HardcoverOut of Print ISBN: 9780262201056 152 pp. | 6.8 in x 9.7 in
PaperbackOut of Print ISBN: 9780262700658 152 pp. | 6.8 in x 9.7 in
Not for sale on the Indian subcontinent.
The broad sweep from birds to 747s and kites in this book is certainly unique. One is impressed by the author's breadth of knowledge. The light touch, occasional asides, and clever remarks transform what is, for most of us, a formidable topic to a 'good read.'
Raymond A. Paynter, Jr.
Curator of Birds and Senior Lecturer on Biology, Museum of Comparative Zoology, Harvard University
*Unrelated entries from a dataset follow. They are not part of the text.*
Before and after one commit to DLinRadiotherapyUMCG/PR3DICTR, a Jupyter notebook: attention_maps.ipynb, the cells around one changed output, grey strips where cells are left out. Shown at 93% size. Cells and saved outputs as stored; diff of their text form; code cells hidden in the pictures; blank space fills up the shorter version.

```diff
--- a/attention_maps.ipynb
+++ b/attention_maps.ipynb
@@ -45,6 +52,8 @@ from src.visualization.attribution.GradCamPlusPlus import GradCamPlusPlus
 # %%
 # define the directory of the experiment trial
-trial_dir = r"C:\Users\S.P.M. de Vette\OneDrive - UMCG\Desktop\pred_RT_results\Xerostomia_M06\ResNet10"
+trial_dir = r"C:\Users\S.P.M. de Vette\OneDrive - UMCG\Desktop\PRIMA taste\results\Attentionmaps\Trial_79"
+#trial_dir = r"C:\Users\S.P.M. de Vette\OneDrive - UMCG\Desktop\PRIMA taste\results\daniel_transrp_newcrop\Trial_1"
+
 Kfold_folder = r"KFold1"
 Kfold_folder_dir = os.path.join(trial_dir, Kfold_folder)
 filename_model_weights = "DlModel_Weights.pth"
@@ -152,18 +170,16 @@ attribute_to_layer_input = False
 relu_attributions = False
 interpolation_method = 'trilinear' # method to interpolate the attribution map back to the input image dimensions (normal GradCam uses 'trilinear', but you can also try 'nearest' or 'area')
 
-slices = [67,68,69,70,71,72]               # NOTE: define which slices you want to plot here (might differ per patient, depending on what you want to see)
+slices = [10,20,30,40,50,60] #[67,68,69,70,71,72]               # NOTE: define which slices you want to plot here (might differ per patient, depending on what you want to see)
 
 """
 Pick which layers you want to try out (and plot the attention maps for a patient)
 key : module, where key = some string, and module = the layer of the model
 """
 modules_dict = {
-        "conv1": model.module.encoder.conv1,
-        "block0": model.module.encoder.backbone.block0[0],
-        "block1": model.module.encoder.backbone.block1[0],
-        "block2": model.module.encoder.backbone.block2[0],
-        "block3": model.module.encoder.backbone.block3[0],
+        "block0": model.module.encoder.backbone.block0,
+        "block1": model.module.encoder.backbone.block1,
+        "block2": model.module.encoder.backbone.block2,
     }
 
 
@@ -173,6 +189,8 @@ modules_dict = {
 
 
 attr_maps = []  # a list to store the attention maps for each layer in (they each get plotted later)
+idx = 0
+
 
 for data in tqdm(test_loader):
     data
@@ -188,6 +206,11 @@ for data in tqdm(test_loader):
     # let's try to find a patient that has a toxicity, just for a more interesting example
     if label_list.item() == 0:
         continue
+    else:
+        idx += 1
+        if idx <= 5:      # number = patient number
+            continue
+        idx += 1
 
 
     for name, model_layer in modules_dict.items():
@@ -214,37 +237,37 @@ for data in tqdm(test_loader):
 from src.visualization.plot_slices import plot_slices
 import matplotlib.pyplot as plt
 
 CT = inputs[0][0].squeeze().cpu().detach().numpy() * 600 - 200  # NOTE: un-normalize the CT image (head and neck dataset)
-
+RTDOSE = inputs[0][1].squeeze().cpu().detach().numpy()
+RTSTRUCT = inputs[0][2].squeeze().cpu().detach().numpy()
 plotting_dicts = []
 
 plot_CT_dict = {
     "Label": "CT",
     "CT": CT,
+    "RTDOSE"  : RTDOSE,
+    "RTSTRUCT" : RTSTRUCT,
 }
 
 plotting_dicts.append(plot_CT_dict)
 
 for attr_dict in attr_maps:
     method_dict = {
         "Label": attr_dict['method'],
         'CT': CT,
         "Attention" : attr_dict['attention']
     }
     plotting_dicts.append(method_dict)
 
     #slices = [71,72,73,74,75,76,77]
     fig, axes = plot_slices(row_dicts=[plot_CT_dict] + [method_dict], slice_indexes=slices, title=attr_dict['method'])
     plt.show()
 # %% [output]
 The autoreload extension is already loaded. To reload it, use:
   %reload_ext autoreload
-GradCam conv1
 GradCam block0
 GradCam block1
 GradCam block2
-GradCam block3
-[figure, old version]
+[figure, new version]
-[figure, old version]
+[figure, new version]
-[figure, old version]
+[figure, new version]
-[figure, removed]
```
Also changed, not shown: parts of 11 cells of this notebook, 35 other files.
A very readable book, witha lot of interesting thoughts, for the non-science reader interested in flight. It stands alone in the choice of the material, and in the excellent way that the author explains important ideas to the non-science reader. In addition, every aeronautical engineer ought to have great fun in reading this book—I certainly did.
Professor of Aerospace Engineering, University of Maryland at College Park
Tennekes has succeeded in presenting a simple, but insightful analysis of flight, increasing our understanding of aircraft design by relating the world of animal flight to the world of manned flight. While the calculations of his analysis are simple, some of the insights drawn from his analysis of aircraft design and performance are profound. I wish I had the benefit of some of his insights twenty years ago when I was a young aeronautical engineer working on an aircraft design team.
Steve B. Borah
Visitng Professor, MIT